Boosted by buoyant sales of the R44 and turbine-powered R66, Robinson is ramping up production to 13 helicopters per week at its Torrance, Calif. manufacturing site.

The rate increase means overall annual production could come close to 600 in 2013, exceeding the record-setting 517 helicopters made in 2012.

“The economy has been quite a challenge, but interestingly enough it hasn’t impacted us. We’re just carrying on doing our thing,” says company President Kurt Robinson.

Although the 2012 tally marks a 45% increase over 2011’s production of 356, Robinson says the numbers could grow even further if the latest member of the helicopter family can win full certification in Canada, Russia and European Aviation Safety Agency regulated countries. These agencies refused to accept the U.S. FAA exemption over the helicopter’s single-string hydraulic system, thereby preventing certification of the R66 in several countries that have proved to be successful markets for the piston-powered R22 and R44 models.

As a result, Robinson has been working for more than a year with the FAA to demonstrate the single-valve design has an equivalent level of safety (ELOS) to a redundant design. FAA and Transport Canada officials witnessed tests on the R66 hydraulic system at the Robinson factory on Feb. 13-14. Tests included flight evaluations of the R66 control characteristics as well as ground tests using a fixture designed to simulate critical failures.

The exhaustive evaluation work “convinced us we have an incredibly robust system. We had no dual valve, so we had to show what happens if we intentionally jam the hydraulics. We put the biggest chip we could put in there, and it proved easy for the pilot to break through the chip (and maintain normal flight control).”

Following the demonstrations, the ELOS was granted a few weeks ago. “It’s a huge step for us,” says Robinson, who adds the company “immediately notified EASA and Russia and the others. So the ball is in their court.”

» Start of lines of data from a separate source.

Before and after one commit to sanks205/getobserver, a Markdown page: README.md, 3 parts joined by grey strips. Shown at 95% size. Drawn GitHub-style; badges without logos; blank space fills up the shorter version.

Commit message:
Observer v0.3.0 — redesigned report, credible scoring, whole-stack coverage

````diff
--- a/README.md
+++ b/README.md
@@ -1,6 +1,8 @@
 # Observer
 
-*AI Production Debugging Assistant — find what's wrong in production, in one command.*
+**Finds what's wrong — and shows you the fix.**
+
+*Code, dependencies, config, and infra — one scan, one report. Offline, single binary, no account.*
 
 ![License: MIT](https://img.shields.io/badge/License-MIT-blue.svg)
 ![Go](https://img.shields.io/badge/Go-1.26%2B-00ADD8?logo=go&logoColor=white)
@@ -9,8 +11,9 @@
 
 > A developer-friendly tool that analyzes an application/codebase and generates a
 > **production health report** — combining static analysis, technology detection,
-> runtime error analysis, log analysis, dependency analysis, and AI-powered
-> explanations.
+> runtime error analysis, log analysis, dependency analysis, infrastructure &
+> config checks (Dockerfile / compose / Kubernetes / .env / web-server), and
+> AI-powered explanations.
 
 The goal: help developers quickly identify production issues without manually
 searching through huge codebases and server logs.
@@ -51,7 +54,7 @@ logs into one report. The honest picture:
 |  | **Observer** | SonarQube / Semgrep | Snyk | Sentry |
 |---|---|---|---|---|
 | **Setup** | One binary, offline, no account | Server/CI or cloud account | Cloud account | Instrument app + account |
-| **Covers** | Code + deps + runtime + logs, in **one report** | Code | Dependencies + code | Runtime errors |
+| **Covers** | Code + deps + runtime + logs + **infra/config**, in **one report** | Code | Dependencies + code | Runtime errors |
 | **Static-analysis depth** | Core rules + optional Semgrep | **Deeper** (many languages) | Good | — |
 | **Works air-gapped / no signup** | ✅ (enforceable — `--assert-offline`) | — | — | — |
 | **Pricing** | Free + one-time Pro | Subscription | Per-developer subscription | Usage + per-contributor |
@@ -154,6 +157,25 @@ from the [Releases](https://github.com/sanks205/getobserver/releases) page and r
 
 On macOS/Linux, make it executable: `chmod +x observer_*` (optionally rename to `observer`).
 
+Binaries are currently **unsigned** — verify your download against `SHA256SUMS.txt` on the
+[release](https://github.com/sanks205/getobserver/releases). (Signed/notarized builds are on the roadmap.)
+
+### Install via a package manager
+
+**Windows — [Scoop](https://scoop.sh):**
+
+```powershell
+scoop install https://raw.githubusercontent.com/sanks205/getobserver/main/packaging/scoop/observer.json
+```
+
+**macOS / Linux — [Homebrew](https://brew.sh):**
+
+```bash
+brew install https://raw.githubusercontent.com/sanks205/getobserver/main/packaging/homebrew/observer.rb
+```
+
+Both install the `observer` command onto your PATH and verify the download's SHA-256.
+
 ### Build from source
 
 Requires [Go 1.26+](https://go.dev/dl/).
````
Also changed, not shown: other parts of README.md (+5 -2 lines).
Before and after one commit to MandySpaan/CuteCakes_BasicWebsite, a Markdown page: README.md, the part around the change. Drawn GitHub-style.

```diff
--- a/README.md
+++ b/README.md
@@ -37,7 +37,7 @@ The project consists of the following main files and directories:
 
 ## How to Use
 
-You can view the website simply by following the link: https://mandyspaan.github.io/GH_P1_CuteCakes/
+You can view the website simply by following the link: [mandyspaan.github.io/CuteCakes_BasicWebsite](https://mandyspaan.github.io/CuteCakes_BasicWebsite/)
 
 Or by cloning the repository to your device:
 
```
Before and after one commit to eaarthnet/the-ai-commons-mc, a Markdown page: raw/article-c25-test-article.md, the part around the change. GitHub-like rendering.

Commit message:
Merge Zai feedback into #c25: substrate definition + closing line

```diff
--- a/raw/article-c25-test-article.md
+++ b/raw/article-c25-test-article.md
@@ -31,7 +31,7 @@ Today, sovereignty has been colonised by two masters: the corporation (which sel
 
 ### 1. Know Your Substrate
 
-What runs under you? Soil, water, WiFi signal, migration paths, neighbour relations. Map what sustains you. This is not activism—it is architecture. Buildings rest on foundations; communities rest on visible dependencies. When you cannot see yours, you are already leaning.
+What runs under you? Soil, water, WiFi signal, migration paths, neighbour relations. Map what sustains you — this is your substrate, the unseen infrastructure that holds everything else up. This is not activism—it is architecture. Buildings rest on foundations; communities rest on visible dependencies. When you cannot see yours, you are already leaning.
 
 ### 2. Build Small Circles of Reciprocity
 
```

If the helicopter receives approval in these markets, Robinson anticipates that “we can bump up the 66, but right now as it is we’re looking at between 500 and 600 per year (of all models),” he says. Production in 2012 included 286 R44s, 191 R66s and 40 R22s. Robinson says the relatively high numbers of four-seat R44 sales indicates the Rolls-Royce RR300-powered R66 “is not cannibalizing sales of the R44. The R66 is a different market.”

Weekly production rates are now pegged at 13, which includes six R44s (four Raven IIs and two Raven Is), six R66s and a single R22.

Efforts to win ELOS clearance for the hydraulic system have absorbed company resources and delayed R66 upgrade projects such as floats and a cargo hook. However, Robinson says “the number one project is completing certification for the other countries. Hopefully we’ve given them all they need. But if Canada, Russia and EASA come back to us we’ll work with them.”

The company has completed all the testing required for the float upgrade. “We hope the FAA will come out and do tests in the early spring. Behind that is developing the cargo hook for the R66. We’re very pleased with that system and we brought pilots down from Canada to help us with that,” Robinson says.

The plan is to certify the aircraft for operation with the hook from either the left- or right-hand seat. Additional upgrades in the works include improved cockpit avionics for all three models, and a fuel bladder to replace the existing fuel tank arrangement in the R22. Robinson is also working with Lycoming, the manufacturer of the piston engines powering the R22 and R44, as well as with the FAA, to clear the use of unleaded aviation fuel. “We feel strongly about getting unleaded fuel approval for use in our piston engines. Hopefully by the first half of the year we’ll be operating on unleaded fuel. Environmentally it is the right thing to do and it kind of bothers me that it hasn’t been done,” he adds.